Data to use -
-- Opening Marker --

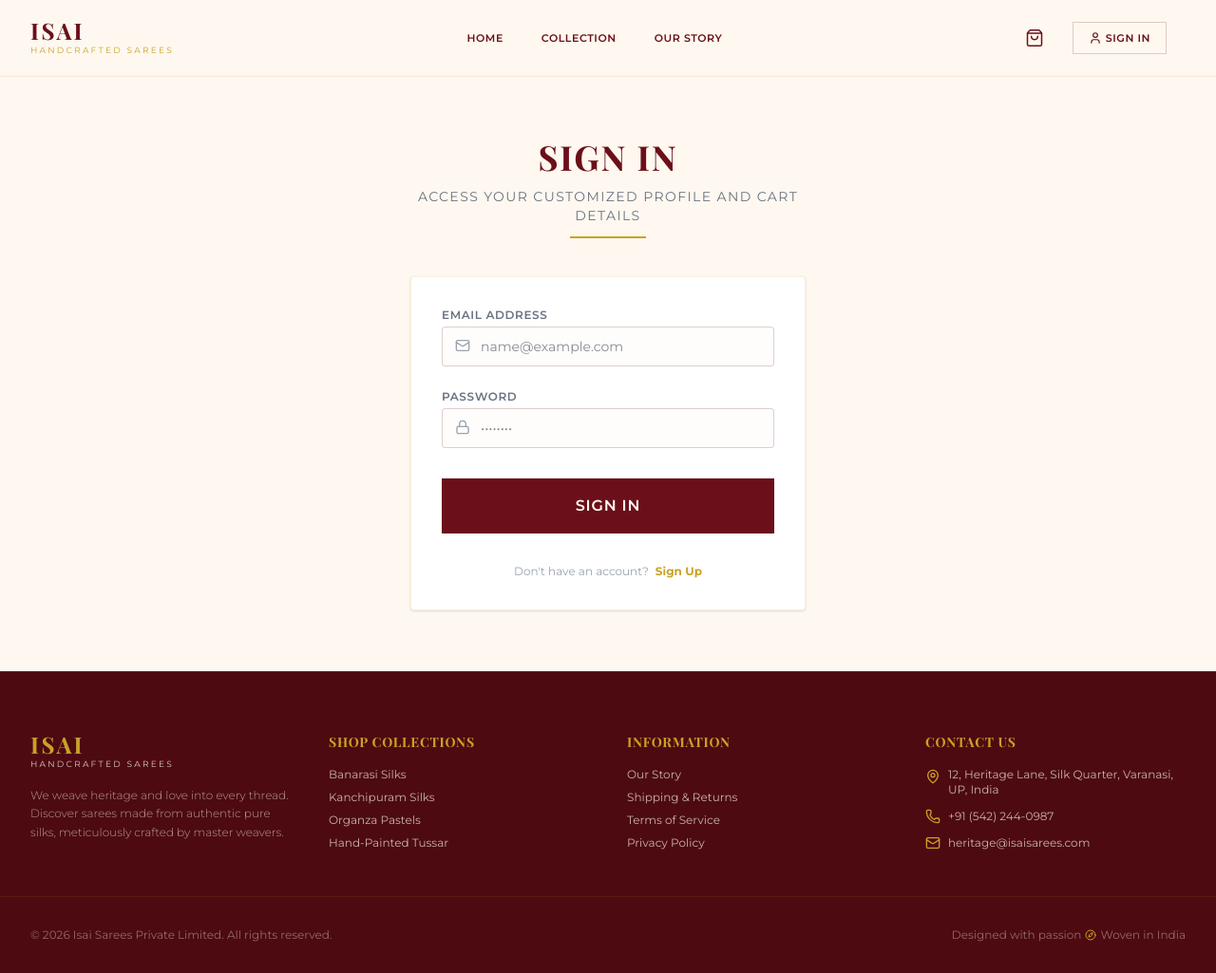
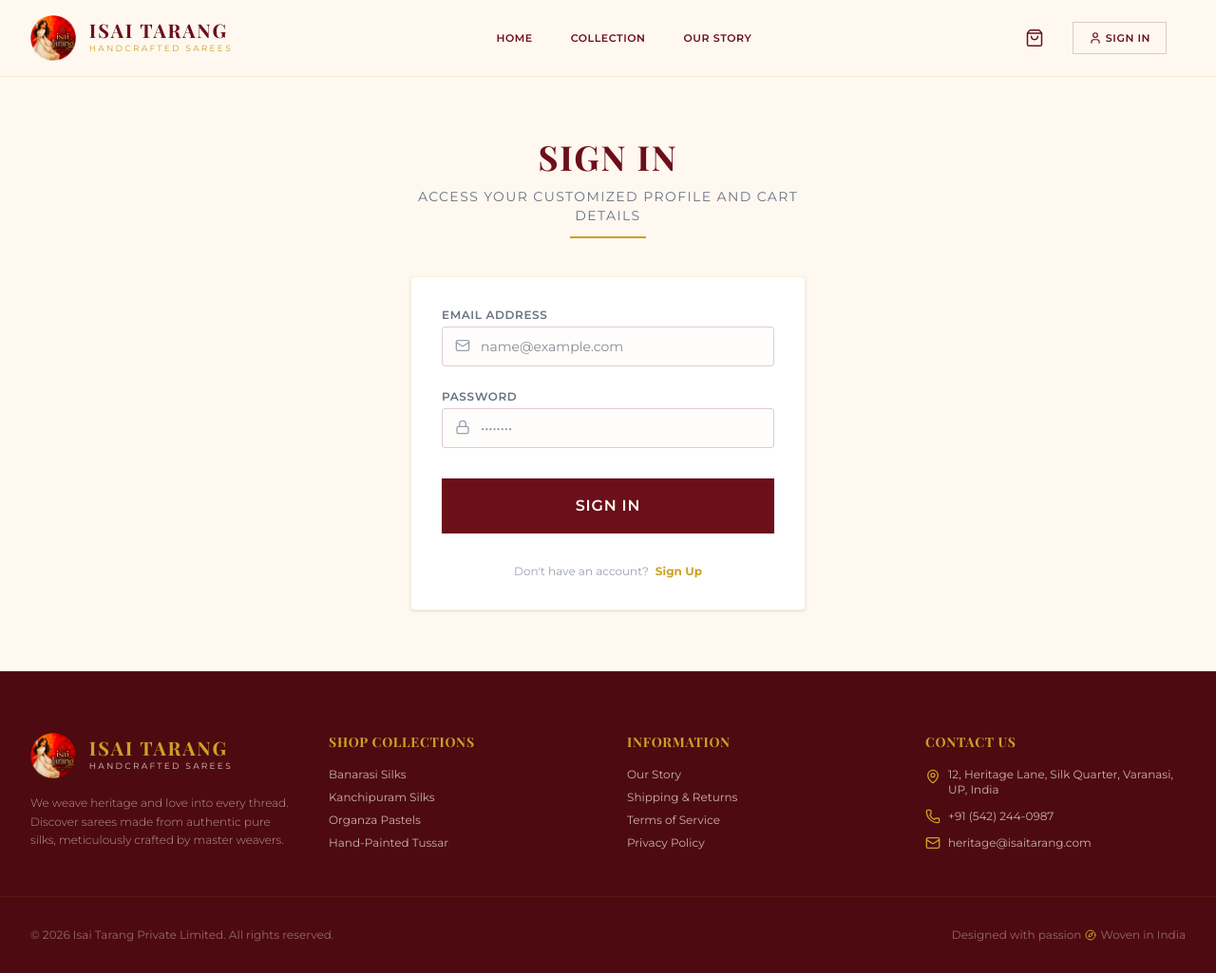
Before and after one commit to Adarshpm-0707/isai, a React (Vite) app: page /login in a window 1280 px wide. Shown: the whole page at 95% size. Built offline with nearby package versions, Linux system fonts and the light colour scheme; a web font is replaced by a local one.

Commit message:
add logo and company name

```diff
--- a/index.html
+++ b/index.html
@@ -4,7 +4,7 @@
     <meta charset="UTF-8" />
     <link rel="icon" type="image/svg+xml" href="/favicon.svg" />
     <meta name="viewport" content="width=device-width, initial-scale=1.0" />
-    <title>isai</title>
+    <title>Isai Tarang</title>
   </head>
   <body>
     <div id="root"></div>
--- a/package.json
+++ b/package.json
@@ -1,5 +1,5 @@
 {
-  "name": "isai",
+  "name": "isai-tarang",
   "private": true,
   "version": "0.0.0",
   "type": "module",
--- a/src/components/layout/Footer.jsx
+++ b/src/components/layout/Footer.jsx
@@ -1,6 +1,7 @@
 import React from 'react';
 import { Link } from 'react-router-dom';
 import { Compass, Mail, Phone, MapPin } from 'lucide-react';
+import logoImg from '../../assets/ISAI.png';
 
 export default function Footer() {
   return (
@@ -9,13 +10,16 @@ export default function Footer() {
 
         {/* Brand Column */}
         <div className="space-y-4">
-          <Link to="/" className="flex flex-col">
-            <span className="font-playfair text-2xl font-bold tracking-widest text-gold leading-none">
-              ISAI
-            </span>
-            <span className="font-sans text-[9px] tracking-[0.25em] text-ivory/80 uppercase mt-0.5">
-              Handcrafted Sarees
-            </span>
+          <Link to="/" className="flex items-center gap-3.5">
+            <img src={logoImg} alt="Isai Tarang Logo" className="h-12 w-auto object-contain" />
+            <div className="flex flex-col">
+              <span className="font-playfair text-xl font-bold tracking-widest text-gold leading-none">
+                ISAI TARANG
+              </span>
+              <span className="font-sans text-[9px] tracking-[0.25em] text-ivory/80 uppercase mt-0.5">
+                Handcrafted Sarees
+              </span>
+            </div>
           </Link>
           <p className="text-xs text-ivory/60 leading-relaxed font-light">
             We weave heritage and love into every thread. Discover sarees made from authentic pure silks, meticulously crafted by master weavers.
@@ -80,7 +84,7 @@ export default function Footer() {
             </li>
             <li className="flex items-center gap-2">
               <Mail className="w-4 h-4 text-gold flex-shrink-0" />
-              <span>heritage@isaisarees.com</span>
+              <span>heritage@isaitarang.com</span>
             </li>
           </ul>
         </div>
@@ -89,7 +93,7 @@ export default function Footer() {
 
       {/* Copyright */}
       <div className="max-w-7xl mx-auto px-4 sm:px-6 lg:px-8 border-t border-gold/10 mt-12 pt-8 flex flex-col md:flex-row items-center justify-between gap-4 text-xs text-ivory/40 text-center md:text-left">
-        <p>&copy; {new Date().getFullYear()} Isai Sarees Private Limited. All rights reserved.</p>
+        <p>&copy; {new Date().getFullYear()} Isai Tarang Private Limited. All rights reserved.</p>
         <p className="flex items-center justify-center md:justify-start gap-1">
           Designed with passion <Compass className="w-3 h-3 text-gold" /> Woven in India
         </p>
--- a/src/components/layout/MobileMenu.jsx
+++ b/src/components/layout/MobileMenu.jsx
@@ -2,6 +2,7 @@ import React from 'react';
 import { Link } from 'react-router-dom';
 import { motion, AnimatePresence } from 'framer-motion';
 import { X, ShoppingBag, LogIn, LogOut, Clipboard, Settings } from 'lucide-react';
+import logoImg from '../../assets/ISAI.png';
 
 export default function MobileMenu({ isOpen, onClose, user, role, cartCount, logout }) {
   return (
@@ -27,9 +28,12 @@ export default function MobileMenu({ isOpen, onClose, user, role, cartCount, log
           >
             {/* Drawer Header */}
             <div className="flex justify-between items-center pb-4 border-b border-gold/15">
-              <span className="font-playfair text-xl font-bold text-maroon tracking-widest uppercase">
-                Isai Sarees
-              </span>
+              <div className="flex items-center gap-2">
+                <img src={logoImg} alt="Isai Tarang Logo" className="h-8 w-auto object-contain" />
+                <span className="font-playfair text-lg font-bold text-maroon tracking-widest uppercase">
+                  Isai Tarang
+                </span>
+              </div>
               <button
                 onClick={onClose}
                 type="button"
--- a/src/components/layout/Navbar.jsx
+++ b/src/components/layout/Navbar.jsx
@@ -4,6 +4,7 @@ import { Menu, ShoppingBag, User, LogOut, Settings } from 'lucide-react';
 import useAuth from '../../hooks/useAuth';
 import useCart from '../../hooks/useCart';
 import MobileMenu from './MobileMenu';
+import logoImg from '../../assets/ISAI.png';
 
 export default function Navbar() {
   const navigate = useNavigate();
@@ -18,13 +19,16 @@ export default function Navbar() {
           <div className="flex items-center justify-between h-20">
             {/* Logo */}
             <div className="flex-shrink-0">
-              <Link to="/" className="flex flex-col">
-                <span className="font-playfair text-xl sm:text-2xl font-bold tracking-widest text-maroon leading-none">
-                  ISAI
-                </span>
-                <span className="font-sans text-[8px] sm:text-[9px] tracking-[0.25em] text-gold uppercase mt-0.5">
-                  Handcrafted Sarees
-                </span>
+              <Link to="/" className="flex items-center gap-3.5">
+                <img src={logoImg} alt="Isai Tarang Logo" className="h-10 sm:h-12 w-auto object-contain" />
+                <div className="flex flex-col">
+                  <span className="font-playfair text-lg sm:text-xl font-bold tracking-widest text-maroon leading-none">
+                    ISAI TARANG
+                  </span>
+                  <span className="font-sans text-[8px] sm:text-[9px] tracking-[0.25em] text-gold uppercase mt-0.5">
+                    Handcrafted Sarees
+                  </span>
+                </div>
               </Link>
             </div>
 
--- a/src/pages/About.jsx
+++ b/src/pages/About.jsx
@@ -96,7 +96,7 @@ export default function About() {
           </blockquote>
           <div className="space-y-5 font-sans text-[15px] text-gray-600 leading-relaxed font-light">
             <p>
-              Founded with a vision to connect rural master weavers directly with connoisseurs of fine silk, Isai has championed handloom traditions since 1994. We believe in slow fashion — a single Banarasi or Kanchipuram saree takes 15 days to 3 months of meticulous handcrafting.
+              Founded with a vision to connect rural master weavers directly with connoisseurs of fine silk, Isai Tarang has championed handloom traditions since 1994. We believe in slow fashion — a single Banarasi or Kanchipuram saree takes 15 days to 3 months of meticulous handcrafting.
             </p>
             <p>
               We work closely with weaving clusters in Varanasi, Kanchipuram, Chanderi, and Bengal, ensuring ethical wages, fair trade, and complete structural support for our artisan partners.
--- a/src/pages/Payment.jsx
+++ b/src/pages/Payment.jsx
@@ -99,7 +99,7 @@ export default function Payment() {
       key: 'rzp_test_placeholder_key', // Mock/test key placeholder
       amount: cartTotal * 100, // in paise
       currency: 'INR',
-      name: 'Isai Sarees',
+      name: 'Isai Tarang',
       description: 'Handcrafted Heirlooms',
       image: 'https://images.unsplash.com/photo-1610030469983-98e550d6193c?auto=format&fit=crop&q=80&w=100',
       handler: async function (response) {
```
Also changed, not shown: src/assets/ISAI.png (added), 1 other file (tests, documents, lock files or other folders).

-- Closing Marker --

About this task - From the listing above, print every entry precisely and drop the pictures.

Written reply -
Before and after one commit to Adarshpm-0707/isai, a React (Vite) app: page /login in a window 1280 px wide. Shown: the whole page at 95% size. Built offline with nearby package versions, Linux system fonts and the light colour scheme; a web font is replaced by a local one.

Commit message:
add logo and company name

```diff
--- a/index.html
+++ b/index.html
@@ -4,7 +4,7 @@
     <meta charset="UTF-8" />
     <link rel="icon" type="image/svg+xml" href="/favicon.svg" />
     <meta name="viewport" content="width=device-width, initial-scale=1.0" />
-    <title>isai</title>
+    <title>Isai Tarang</title>
   </head>
   <body>
     <div id="root"></div>
--- a/package.json
+++ b/package.json
@@ -1,5 +1,5 @@
 {
-  "name": "isai",
+  "name": "isai-tarang",
   "private": true,
   "version": "0.0.0",
   "type": "module",
--- a/src/components/layout/Footer.jsx
+++ b/src/components/layout/Footer.jsx
@@ -1,6 +1,7 @@
 import React from 'react';
 import { Link } from 'react-router-dom';
 import { Compass, Mail, Phone, MapPin } from 'lucide-react';
+import logoImg from '../../assets/ISAI.png';
 
 export default function Footer() {
   return (
@@ -9,13 +10,16 @@ export default function Footer() {
 
         {/* Brand Column */}
         <div className="space-y-4">
-          <Link to="/" className="flex flex-col">
-            <span className="font-playfair text-2xl font-bold tracking-widest text-gold leading-none">
-              ISAI
-            </span>
-            <span className="font-sans text-[9px] tracking-[0.25em] text-ivory/80 uppercase mt-0.5">
-              Handcrafted Sarees
-            </span>
+          <Link to="/" className="flex items-center gap-3.5">
+            <img src={logoImg} alt="Isai Tarang Logo" className="h-12 w-auto object-contain" />
+            <div className="flex flex-col">
+              <span className="font-playfair text-xl font-bold tracking-widest text-gold leading-none">
+                ISAI TARANG
+              </span>
+              <span className="font-sans text-[9px] tracking-[0.25em] text-ivory/80 uppercase mt-0.5">
+                Handcrafted Sarees
+              </span>
+            </div>
           </Link>
           <p className="text-xs text-ivory/60 leading-relaxed font-light">
             We weave heritage and love into every thread. Discover sarees made from authentic pure silks, meticulously crafted by master weavers.
@@ -80,7 +84,7 @@ export default function Footer() {
             </li>
             <li className="flex items-center gap-2">
               <Mail className="w-4 h-4 text-gold flex-shrink-0" />
-              <span>heritage@isaisarees.com</span>
+              <span>heritage@isaitarang.com</span>
             </li>
           </ul>
         </div>
@@ -89,7 +93,7 @@ export default function Footer() {
 
       {/* Copyright */}
       <div className="max-w-7xl mx-auto px-4 sm:px-6 lg:px-8 border-t border-gold/10 mt-12 pt-8 flex flex-col md:flex-row items-center justify-between gap-4 text-xs text-ivory/40 text-center md:text-left">
-        <p>&copy; {new Date().getFullYear()} Isai Sarees Private Limited. All rights reserved.</p>
+        <p>&copy; {new Date().getFullYear()} Isai Tarang Private Limited. All rights reserved.</p>
         <p className="flex items-center justify-center md:justify-start gap-1">
           Designed with passion <Compass className="w-3 h-3 text-gold" /> Woven in India
         </p>
--- a/src/components/layout/MobileMenu.jsx
+++ b/src/components/layout/MobileMenu.jsx
@@ -2,6 +2,7 @@ import React from 'react';
 import { Link } from 'react-router-dom';
 import { motion, AnimatePresence } from 'framer-motion';
 import { X, ShoppingBag, LogIn, LogOut, Clipboard, Settings } from 'lucide-react';
+import logoImg from '../../assets/ISAI.png';
 
 export default function MobileMenu({ isOpen, onClose, user, role, cartCount, logout }) {
   return (
@@ -27,9 +28,12 @@ export default function MobileMenu({ isOpen, onClose, user, role, cartCount, log
           >
             {/* Drawer Header */}
             <div className="flex justify-between items-center pb-4 border-b border-gold/15">
-              <span className="font-playfair text-xl font-bold text-maroon tracking-widest uppercase">
-                Isai Sarees
-              </span>
+              <div className="flex items-center gap-2">
+                <img src={logoImg} alt="Isai Tarang Logo" className="h-8 w-auto object-contain" />
+                <span className="font-playfair text-lg font-bold text-maroon tracking-widest uppercase">
+                  Isai Tarang
+                </span>
+              </div>
               <button
                 onClick={onClose}
                 type="button"
--- a/src/components/layout/Navbar.jsx
+++ b/src/components/layout/Navbar.jsx
@@ -4,6 +4,7 @@ import { Menu, ShoppingBag, User, LogOut, Settings } from 'lucide-react';
 import useAuth from '../../hooks/useAuth';
 import useCart from '../../hooks/useCart';
 import MobileMenu from './MobileMenu';
+import logoImg from '../../assets/ISAI.png';
 
 export default function Navbar() {
   const navigate = useNavigate();
@@ -18,13 +19,16 @@ export default function Navbar() {
           <div className="flex items-center justify-between h-20">
             {/* Logo */}
             <div className="flex-shrink-0">
-              <Link to="/" className="flex flex-col">
-                <span className="font-playfair text-xl sm:text-2xl font-bold tracking-widest text-maroon leading-none">
-                  ISAI
-                </span>
-                <span className="font-sans text-[8px] sm:text-[9px] tracking-[0.25em] text-gold uppercase mt-0.5">
-                  Handcrafted Sarees
-                </span>
+              <Link to="/" className="flex items-center gap-3.5">
+                <img src={logoImg} alt="Isai Tarang Logo" className="h-10 sm:h-12 w-auto object-contain" />
+                <div className="flex flex-col">
+                  <span className="font-playfair text-lg sm:text-xl font-bold tracking-widest text-maroon leading-none">
+                    ISAI TARANG
+                  </span>
+                  <span className="font-sans text-[8px] sm:text-[9px] tracking-[0.25em] text-gold uppercase mt-0.5">
+                    Handcrafted Sarees
+                  </span>
+                </div>
               </Link>
             </div>
 
--- a/src/pages/About.jsx
+++ b/src/pages/About.jsx
@@ -96,7 +96,7 @@ export default function About() {
           </blockquote>
           <div className="space-y-5 font-sans text-[15px] text-gray-600 leading-relaxed font-light">
             <p>
-              Founded with a vision to connect rural master weavers directly with connoisseurs of fine silk, Isai has championed handloom traditions since 1994. We believe in slow fashion — a single Banarasi or Kanchipuram saree takes 15 days to 3 months of meticulous handcrafting.
+              Founded with a vision to connect rural master weavers directly with connoisseurs of fine silk, Isai Tarang has championed handloom traditions since 1994. We believe in slow fashion — a single Banarasi or Kanchipuram saree takes 15 days to 3 months of meticulous handcrafting.
             </p>
             <p>
               We work closely with weaving clusters in Varanasi, Kanchipuram, Chanderi, and Bengal, ensuring ethical wages, fair trade, and complete structural support for our artisan partners.
--- a/src/pages/Payment.jsx
+++ b/src/pages/Payment.jsx
@@ -99,7 +99,7 @@ export default function Payment() {
       key: 'rzp_test_placeholder_key', // Mock/test key placeholder
       amount: cartTotal * 100, // in paise
       currency: 'INR',
-      name: 'Isai Sarees',
+      name: 'Isai Tarang',
       description: 'Handcrafted Heirlooms',
       image: 'https://images.unsplash.com/photo-1610030469983-98e550d6193c?auto=format&fit=crop&q=80&w=100',
       handler: async function (response) {
```
Also changed, not shown: src/assets/ISAI.png (added), 1 other file (tests, documents, lock files or other folders).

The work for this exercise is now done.